::: RECORDS TO USE :::
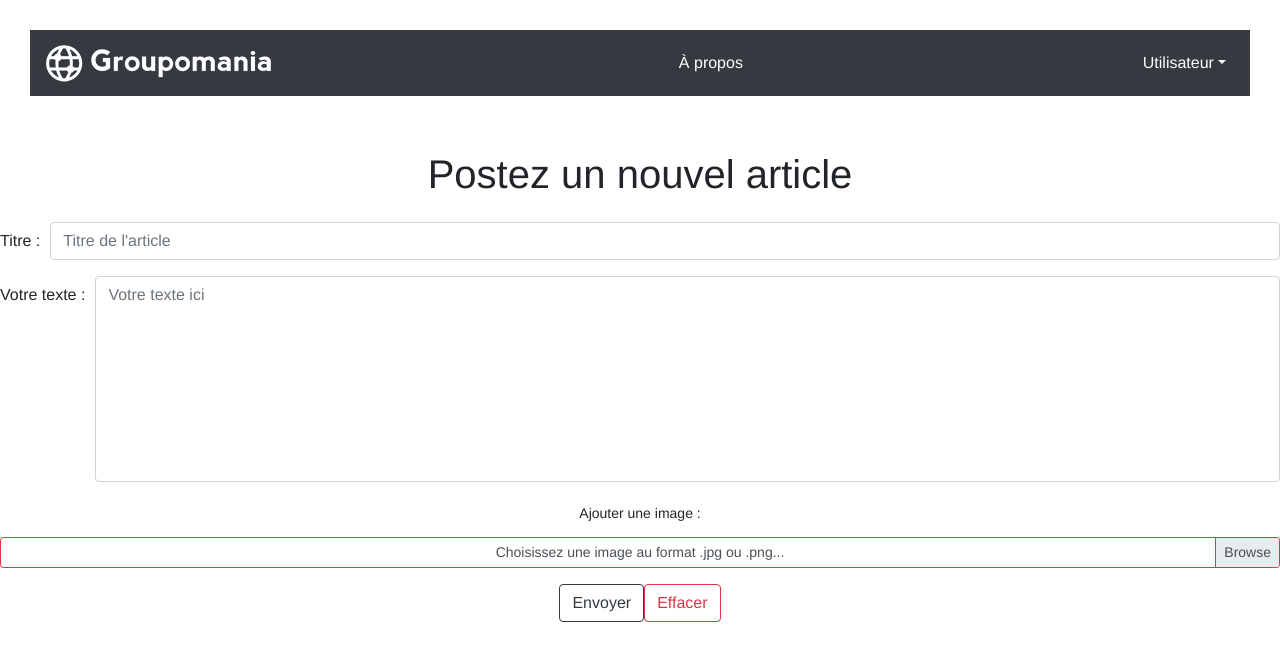
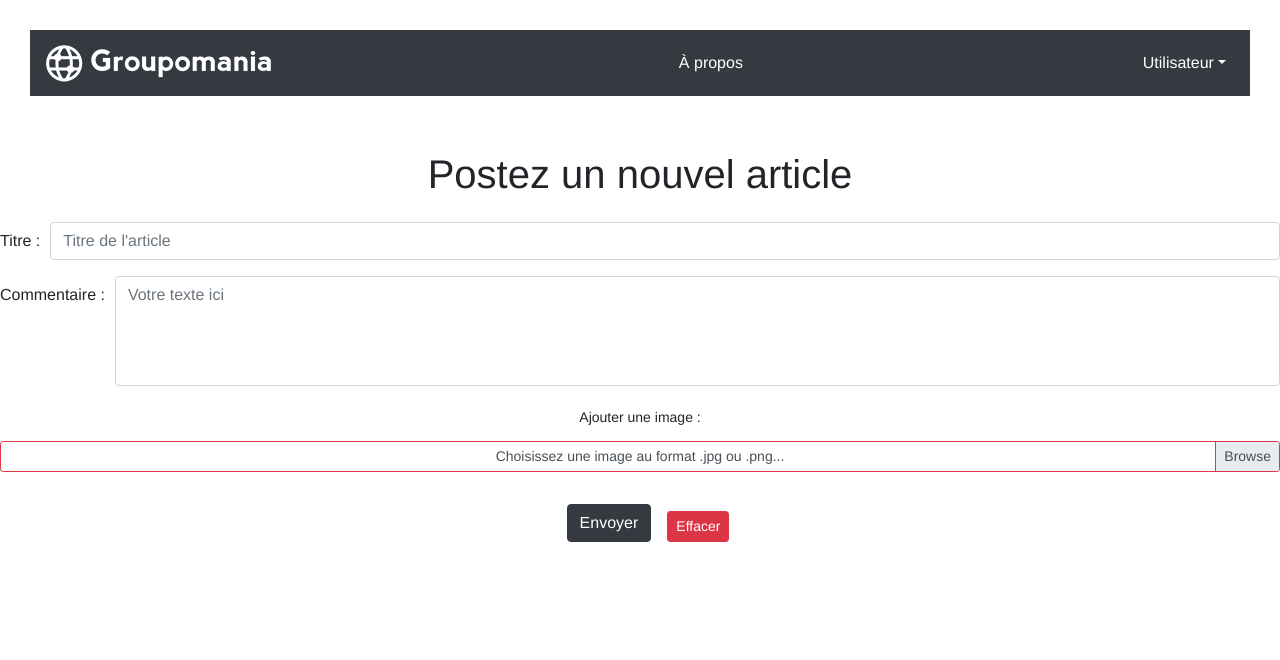
Before and after one commit to OlivierBarjon/Groupomania, a Vue app: page /new-article in a window 1280 px wide. Shown: the top 660 px of the page. Built offline with nearby package versions, Linux system fonts and the light colour scheme.

Commit message:
finalisation POST nouvel article

```diff
--- a/src/components/NewArticleForm.vue
+++ b/src/components/NewArticleForm.vue
@@ -10,15 +10,15 @@
       ></b-form-input>
     </b-form-group>
 
-    <b-form-group id="input-group-2" label="Votre texte :" label-for="input-2" label-cols-sm="auto">
+    <b-form-group id="input-group-2" label="Commentaire :" label-for="input-2" label-cols-sm="auto">
       <b-form-textarea
         id="input-2"
         v-model="form.text"
         type="text"
         required
         placeholder="Votre texte ici"
-        rows ="8"
-        max-rows="20"
+        rows ="4"
+        max-rows="10"
       ></b-form-textarea>
     </b-form-group>
 
@@ -35,10 +35,10 @@
     ></b-form-file>
     <div v-if="form.file" class="mt-2">Fichier sélectionné : {{ form.file ? form.file.name : ''}}</div>
 </b-form-group>
-
-
-    <b-button type="submit" variant="outline-dark">Envoyer</b-button>
-    <b-button type="reset" variant="outline-danger" >Effacer</b-button>
+    <p class="form__message-red">{{messageErreur}}</p>
+    <p class="form__message">{{message}}</p>
+    <b-button class="button" type="submit" variant="dark">Envoyer</b-button>
+    <b-button class="button-reset" size="sm" type="reset" variant="danger" >Effacer</b-button>
   </b-form>
 </template>
 
@@ -53,6 +53,7 @@ export default {
         file: null
       },
       show: true,
+      message:"",
     };
   },
   methods: {
@@ -60,7 +61,7 @@ export default {
       evt.preventDefault();
       const request = new XMLHttpRequest();
       const body = new FormData();
-      const image = this.form.file //new Blob([]/* , {type : "image/gif"} */);
+      const image = this.form.file //message perso : pas de Blob !!
       const article = {
         userId : this.form.userId,
         title : this.form.title,
@@ -68,10 +69,32 @@ export default {
       };
       body.append("article" , JSON.stringify(article));
       body.append("image", image);
-      console.log(this.form.file);
+      //console.log(this.form.file); //TEST
       request.open("POST", "http://localhost:3000/api/article/");
-      //request.setRequestHeader("Content-Type", "multipart/form-data")
+      //request.setRequestHeader("Content-Type", "multipart/form-data") // message perso : Le forcage  des headers produits des erreurs
       request.setRequestHeader('Authorization', 'Bearer ' + JSON.parse(localStorage.getItem('token')));
+      /////////////////////
+      new Promise((resolve, reject) => {
+              request.onreadystatechange = function () {
+                if (this.readyState == XMLHttpRequest.DONE && this.status == 201) {
+                  resolve(this.responseText);
+                }
+                if (this.status > 399) {
+                  reject();
+                }
+              };
+            })
+              .then(() => {
+                this.message =
+                  "Votre image Gif et son commentaire sont enregistrés. Vous allez être redirigé vers la page d'accueil dans quelques instants";
+                setTimeout(function () {
+                  document.location.href = "/";
+                }, 3000);
+              })
+              .catch(() => {
+                this.messageErreur = "Un problème est survenu durant l'envoi de votre message. Merci de recommencer plus tard.";
+              });
+      /////////////////////
       request.send(body);
     },
     onReset(evt) {
@@ -92,5 +115,17 @@ export default {
 
 <!-- Add "scoped" attribute to limit CSS to this component only -->
 <style scoped lang="scss">
-
+.button {
+  margin: 1rem;
+}
+.button-reset {
+  margin-top: 0.4rem;
+}
+.form__message {
+  font-style: bold;
+  color: rgb(3, 143, 3);
+  &-red {
+    color: rgb(255,4,4);
+  }
+}
 </style>
```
:::
[DESCRIPTION OF THE TASK] Copy the listing exactly, omitting pictures.

[RESPONSE TO THIS TASK]
Before and after one commit to OlivierBarjon/Groupomania, a Vue app: page /new-article in a window 1280 px wide. Shown: the top 660 px of the page. Built offline with nearby package versions, Linux system fonts and the light colour scheme.

Commit message:
finalisation POST nouvel article

```diff
--- a/src/components/NewArticleForm.vue
+++ b/src/components/NewArticleForm.vue
@@ -10,15 +10,15 @@
       ></b-form-input>
     </b-form-group>
 
-    <b-form-group id="input-group-2" label="Votre texte :" label-for="input-2" label-cols-sm="auto">
+    <b-form-group id="input-group-2" label="Commentaire :" label-for="input-2" label-cols-sm="auto">
       <b-form-textarea
         id="input-2"
         v-model="form.text"
         type="text"
         required
         placeholder="Votre texte ici"
-        rows ="8"
-        max-rows="20"
+        rows ="4"
+        max-rows="10"
       ></b-form-textarea>
     </b-form-group>
 
@@ -35,10 +35,10 @@
     ></b-form-file>
     <div v-if="form.file" class="mt-2">Fichier sélectionné : {{ form.file ? form.file.name : ''}}</div>
 </b-form-group>
-
-
-    <b-button type="submit" variant="outline-dark">Envoyer</b-button>
-    <b-button type="reset" variant="outline-danger" >Effacer</b-button>
+    <p class="form__message-red">{{messageErreur}}</p>
+    <p class="form__message">{{message}}</p>
+    <b-button class="button" type="submit" variant="dark">Envoyer</b-button>
+    <b-button class="button-reset" size="sm" type="reset" variant="danger" >Effacer</b-button>
   </b-form>
 </template>
 
@@ -53,6 +53,7 @@ export default {
         file: null
       },
       show: true,
+      message:"",
     };
   },
   methods: {
@@ -60,7 +61,7 @@ export default {
       evt.preventDefault();
       const request = new XMLHttpRequest();
       const body = new FormData();
-      const image = this.form.file //new Blob([]/* , {type : "image/gif"} */);
+      const image = this.form.file //message perso : pas de Blob !!
       const article = {
         userId : this.form.userId,
         title : this.form.title,
@@ -68,10 +69,32 @@ export default {
       };
       body.append("article" , JSON.stringify(article));
       body.append("image", image);
-      console.log(this.form.file);
+      //console.log(this.form.file); //TEST
       request.open("POST", "http://localhost:3000/api/article/");
-      //request.setRequestHeader("Content-Type", "multipart/form-data")
+      //request.setRequestHeader("Content-Type", "multipart/form-data") // message perso : Le forcage  des headers produits des erreurs
       request.setRequestHeader('Authorization', 'Bearer ' + JSON.parse(localStorage.getItem('token')));
+      /////////////////////
+      new Promise((resolve, reject) => {
+              request.onreadystatechange = function () {
+                if (this.readyState == XMLHttpRequest.DONE && this.status == 201) {
+                  resolve(this.responseText);
+                }
+                if (this.status > 399) {
+                  reject();
+                }
+              };
+            })
+              .then(() => {
+                this.message =
+                  "Votre image Gif et son commentaire sont enregistrés. Vous allez être redirigé vers la page d'accueil dans quelques instants";
+                setTimeout(function () {
+                  document.location.href = "/";
+                }, 3000);
+              })
+              .catch(() => {
+                this.messageErreur = "Un problème est survenu durant l'envoi de votre message. Merci de recommencer plus tard.";
+              });
+      /////////////////////
       request.send(body);
     },
     onReset(evt) {
@@ -92,5 +115,17 @@ export default {
 
 <!-- Add "scoped" attribute to limit CSS to this component only -->
 <style scoped lang="scss">
-
+.button {
+  margin: 1rem;
+}
+.button-reset {
+  margin-top: 0.4rem;
+}
+.form__message {
+  font-style: bold;
+  color: rgb(3, 143, 3);
+  &-red {
+    color: rgb(255,4,4);
+  }
+}
 </style>
```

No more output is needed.